▸ **Requirement**
With every line kept intact, print the entries that appear below.

▸ **Data**
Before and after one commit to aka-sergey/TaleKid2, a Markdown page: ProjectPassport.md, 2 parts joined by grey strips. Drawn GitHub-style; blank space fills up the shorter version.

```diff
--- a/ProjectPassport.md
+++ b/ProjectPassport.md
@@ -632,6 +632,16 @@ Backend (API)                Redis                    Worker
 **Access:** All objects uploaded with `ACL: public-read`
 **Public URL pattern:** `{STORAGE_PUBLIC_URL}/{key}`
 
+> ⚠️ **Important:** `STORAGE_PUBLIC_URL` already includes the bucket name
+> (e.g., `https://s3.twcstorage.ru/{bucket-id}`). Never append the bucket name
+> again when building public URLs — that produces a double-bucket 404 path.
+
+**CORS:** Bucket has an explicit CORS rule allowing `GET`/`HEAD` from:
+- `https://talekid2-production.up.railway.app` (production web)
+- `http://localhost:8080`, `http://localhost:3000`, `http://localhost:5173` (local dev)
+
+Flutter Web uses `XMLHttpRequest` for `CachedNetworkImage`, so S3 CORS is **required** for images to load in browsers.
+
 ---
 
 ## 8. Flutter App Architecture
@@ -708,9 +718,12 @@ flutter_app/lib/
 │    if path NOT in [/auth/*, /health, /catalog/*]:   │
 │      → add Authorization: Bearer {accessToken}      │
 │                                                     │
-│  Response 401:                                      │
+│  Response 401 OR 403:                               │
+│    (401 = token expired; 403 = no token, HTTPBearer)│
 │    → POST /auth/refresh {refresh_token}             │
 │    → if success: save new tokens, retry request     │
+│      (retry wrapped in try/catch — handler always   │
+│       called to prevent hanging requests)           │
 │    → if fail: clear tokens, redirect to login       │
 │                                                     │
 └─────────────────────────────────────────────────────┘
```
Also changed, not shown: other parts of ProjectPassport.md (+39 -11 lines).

▸ **Final answer**
Before and after one commit to aka-sergey/TaleKid2, a Markdown page: ProjectPassport.md, 2 parts joined by grey strips. Drawn GitHub-style; blank space fills up the shorter version.

```diff
--- a/ProjectPassport.md
+++ b/ProjectPassport.md
@@ -632,6 +632,16 @@ Backend (API)                Redis                    Worker
 **Access:** All objects uploaded with `ACL: public-read`
 **Public URL pattern:** `{STORAGE_PUBLIC_URL}/{key}`
 
+> ⚠️ **Important:** `STORAGE_PUBLIC_URL` already includes the bucket name
+> (e.g., `https://s3.twcstorage.ru/{bucket-id}`). Never append the bucket name
+> again when building public URLs — that produces a double-bucket 404 path.
+
+**CORS:** Bucket has an explicit CORS rule allowing `GET`/`HEAD` from:
+- `https://talekid2-production.up.railway.app` (production web)
+- `http://localhost:8080`, `http://localhost:3000`, `http://localhost:5173` (local dev)
+
+Flutter Web uses `XMLHttpRequest` for `CachedNetworkImage`, so S3 CORS is **required** for images to load in browsers.
+
 ---
 
 ## 8. Flutter App Architecture
@@ -708,9 +718,12 @@ flutter_app/lib/
 │    if path NOT in [/auth/*, /health, /catalog/*]:   │
 │      → add Authorization: Bearer {accessToken}      │
 │                                                     │
-│  Response 401:                                      │
+│  Response 401 OR 403:                               │
+│    (401 = token expired; 403 = no token, HTTPBearer)│
 │    → POST /auth/refresh {refresh_token}             │
 │    → if success: save new tokens, retry request     │
+│      (retry wrapped in try/catch — handler always   │
+│       called to prevent hanging requests)           │
 │    → if fail: clear tokens, redirect to login       │
 │                                                     │
 └─────────────────────────────────────────────────────┘
```
Also changed, not shown: other parts of ProjectPassport.md (+39 -11 lines).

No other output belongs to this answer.